I could, of course, just tell her what she needed to do if her diabetes was to be brought under control, but that would just perpetuate the problem and reinforce her behaviour of learned helplessness. I rolled my metaphorical sleeves up, gave up all hope of getting to my Chinese class on time, took a deep breath and asked, "Tell me, how is the diabetes affecting your life and how do you think I can best help you tonight? We might not be able to do everything tonight together but we can make a start on sorting out your diabetes. What do you think?"
It was late on a Monday afternoon and I was on my third surgery that day, running late with five more patients to see and a Chinese class booked for 19:00. If I was going to get to my class then I needed to work quickly. My next patient was Mrs Smith, whom I've known for a long time and with whom I've been working to try and help her manage her own diabetes. You see, diabetes is one of those many long-term conditions that we all get as we get older and one which, above all, we have to manage ourselves. If we're lucky, we might see our doctor or nurse for a maximum of two hours per year and that leaves 8,760 hours to look after our own diabetes. Mrs Smith and I had been working together on this for the past year.

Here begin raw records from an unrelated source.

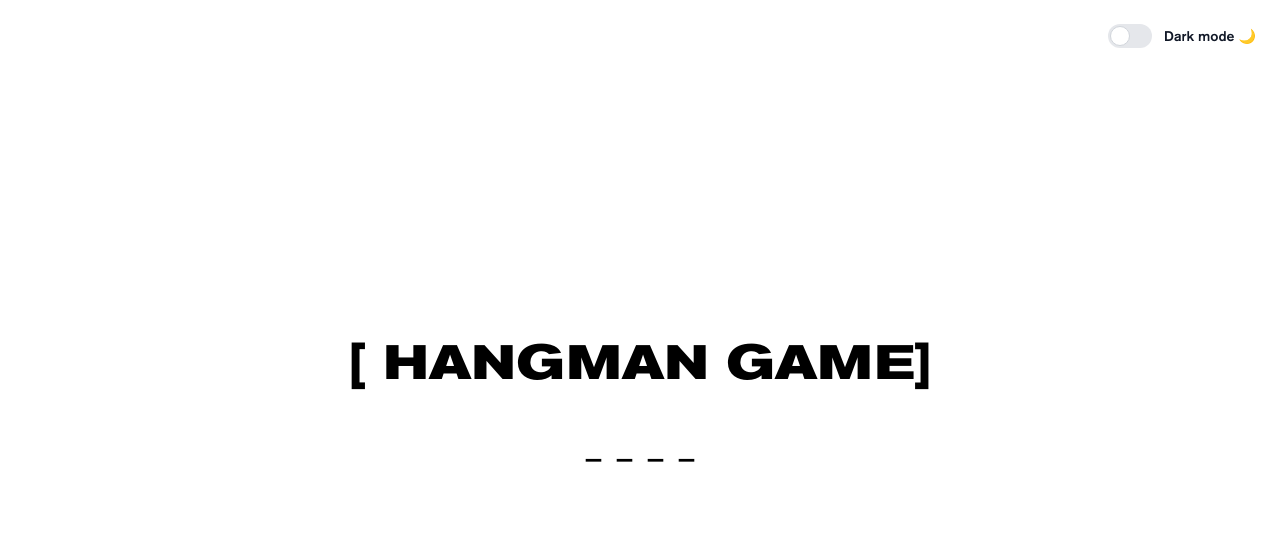
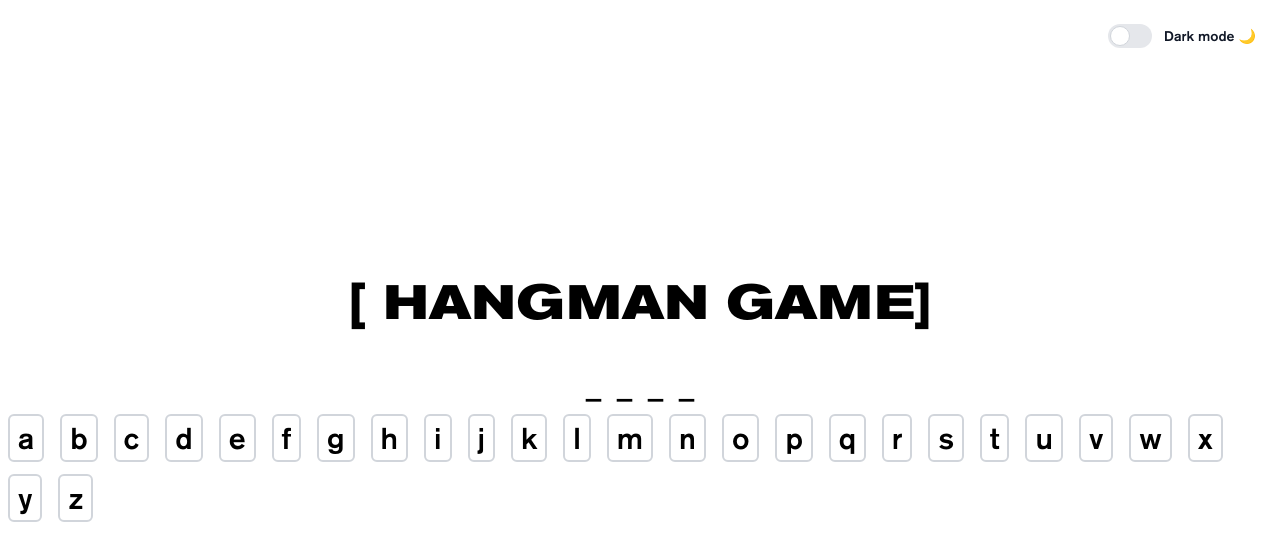
Before and after one commit to InfinityScripter/vite-hang-man, a website built with Vite: page index.html in a window 1280 px wide. Both pictures are taken after a click on the button "Start Game". Built offline with nearby package versions, Linux system fonts and the light colour scheme.

Commit message:
create keyboardHTML

```diff
--- a/src/scripts/game.js
+++ b/src/scripts/game.js
@@ -38,11 +38,20 @@ return  `<div id='placeholders' class='placeholders-wrapper'>${placeholdersHTML}
 }
 
 
+const createKeyboardHTML = () => {
+    const keyboardHTML = KEYBOARD_LETTERS.reduce((acc, letter) => {
+        acc += `<button class="keyboard-letter">${letter}</button>`;
+        return acc;
+    }, "");
+    return `<div id='keyboard' class='keyboard-wrapper'>${keyboardHTML}</div>`
+}
+
 export const startGame = () => {
 const randomIndex = Math.floor(Math.random() * WORDS.length);
 const wordToGuess = WORDS[randomIndex]
 sessionStorage.setItem("wordToGuess", wordToGuess);
 gameDiv.innerHTML = createPlaceholdersHTML();
+gameDiv.innerHTML += createKeyboardHTML();
 }
 
 
--- a/src/styles/styles.css
+++ b/src/styles/styles.css
@@ -44,4 +44,8 @@
   .letter {
     @apply text-3xl mx-2 font-medium
   }
+
+  .keyboard-letter {
+    @apply text-3xl mx-2 font-medium border-2 border-gray-300 rounded-md px-2 py-1 hover:bg-gray-200 mt-3
+  }
 }
```
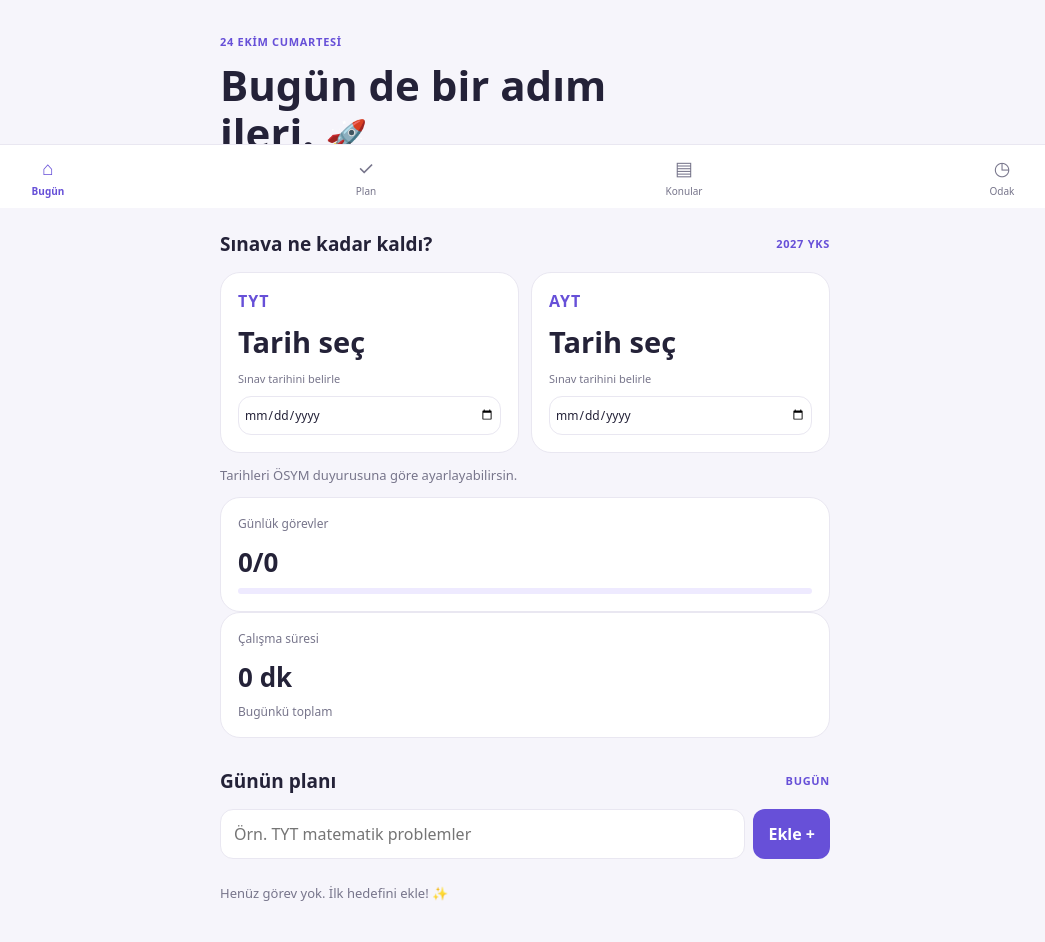
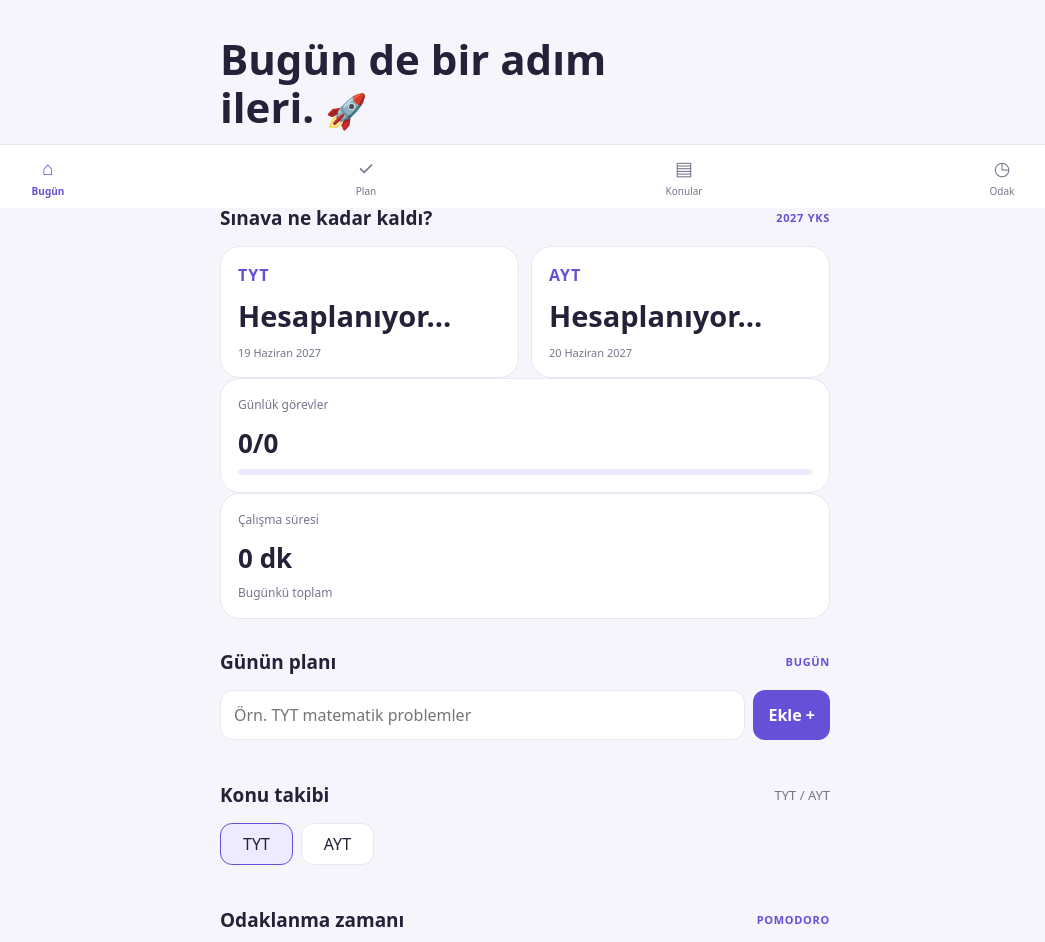
Before and after one commit to basaransatis/sinav-kocu, a plain HTML site: page index.html in a window 1280 px wide. Shown: the part 592-1534 px from the top of the page, without its empty margins (115-1160 px from the left). Drawn offline with Linux system fonts and the light colour scheme.

Commit message:
Update index.html

```diff
--- a/index.html
+++ b/index.html
@@ -68,6 +68,7 @@
     </section>
 
 
+
 <section class="section countdown-section">
   <div class="section-heading">
     <h2>Sınava ne kadar kaldı?</h2>
@@ -77,19 +78,16 @@
   <div class="countdown-grid">
     <article class="card countdown-card">
       <span class="exam-label">TYT</span>
-      <strong id="tytDays">Tarih seç</strong>
-      <small id="tytDate">Sınav tarihini belirle</small>
-      <input id="tytDateInput" type="date" aria-label="TYT sınav tarihi">
+      <strong id="tytDays">Hesaplanıyor...</strong>
+      <small id="tytDate">19 Haziran 2027</small>
     </article>
 
     <article class="card countdown-card">
       <span class="exam-label">AYT</span>
-      <strong id="aytDays">Tarih seç</strong>
-      <small id="aytDate">Sınav tarihini belirle</small>
-      <input id="aytDateInput" type="date" aria-label="AYT sınav tarihi">
+      <strong id="aytDays">Hesaplanıyor...</strong>
+      <small id="aytDate">20 Haziran 2027</small>
     </article>
   </div>
-  <p class="muted">Tarihleri ÖSYM duyurusuna göre ayarlayabilirsin.</p>
 </section>
 
       <article class="card stat">
```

I started sending Mrs Smith the results of her blood tests and invited her to come and see the practice nurse to discuss these results and whether she needed to do anything about them.
She had done this prior to her consultation with me this evening.
"Hello Mrs Smith, how're you doing?" I said as I collected her from the waiting room and walked back down the corridor to my consulting room.
"I'm doing fine, Doctor", she said, and out of her handbag pulled out a little notebook which she calls her 'diabetes book'. "When I saw the nurse last week she said that my control wasn't very good and that my blood test show this. I explained to her that I was having a hard time at the moment because my daughter's marriage had just broken up and it was very difficult to remember to take my tablets as well as being careful about what I ate. She said that my diabetes control had been very good up till then so it was probably just a temporary thing. I thought I'd come and talk to you about it Doctor, although I know we weren't due to meet again for another couple of months."
"Well, let's have a look at your results," I said and turned the computer screen to where she could see it. "Look" I said, "the nurse is right, your sugar has been a bit off recently. How many tablets have you missed?"
"Oh, not many" said Mrs Smith, "I think it was one on Saturday and a couple last week. Saturday was bad because of the children, you see. My daughter's got two small children and they were very upset about their daddy, but now after this, I can never forgive him for what he's done to my daughter and my grandchildren."
She looked tearful and looked away. We had a brief moment of silence and then she said, "It's okay doctor, I know I've got to take my tablets and watch what I eat so I'll try really hard this week to make sure that I do everything we agreed in my care plan. I think what I would like to do when I see you again in a couple of months time is have a think about whether I need some new objectives for my diabetes care plan and whether I do need to change my treatment if all this family stress keeps getting in the way. I think things will settle down for my daughter and for me and the children, although it will take a while. So, if it's okay with you, Doctor, I'd like to keep my treatment just the same and see how it goes. Thank you for listening."
She stood up, "Maybe I could see you in a couple of weeks time rather than a couple of months", she said.
"That would be fine." I replied and walked with her to the door of the consultation room. "Take care" I said, "I'll see you again soon."
I checked my watch, yes! Nine minutes, I was going to get to my Chinese class after all.
Find out more about care planning here.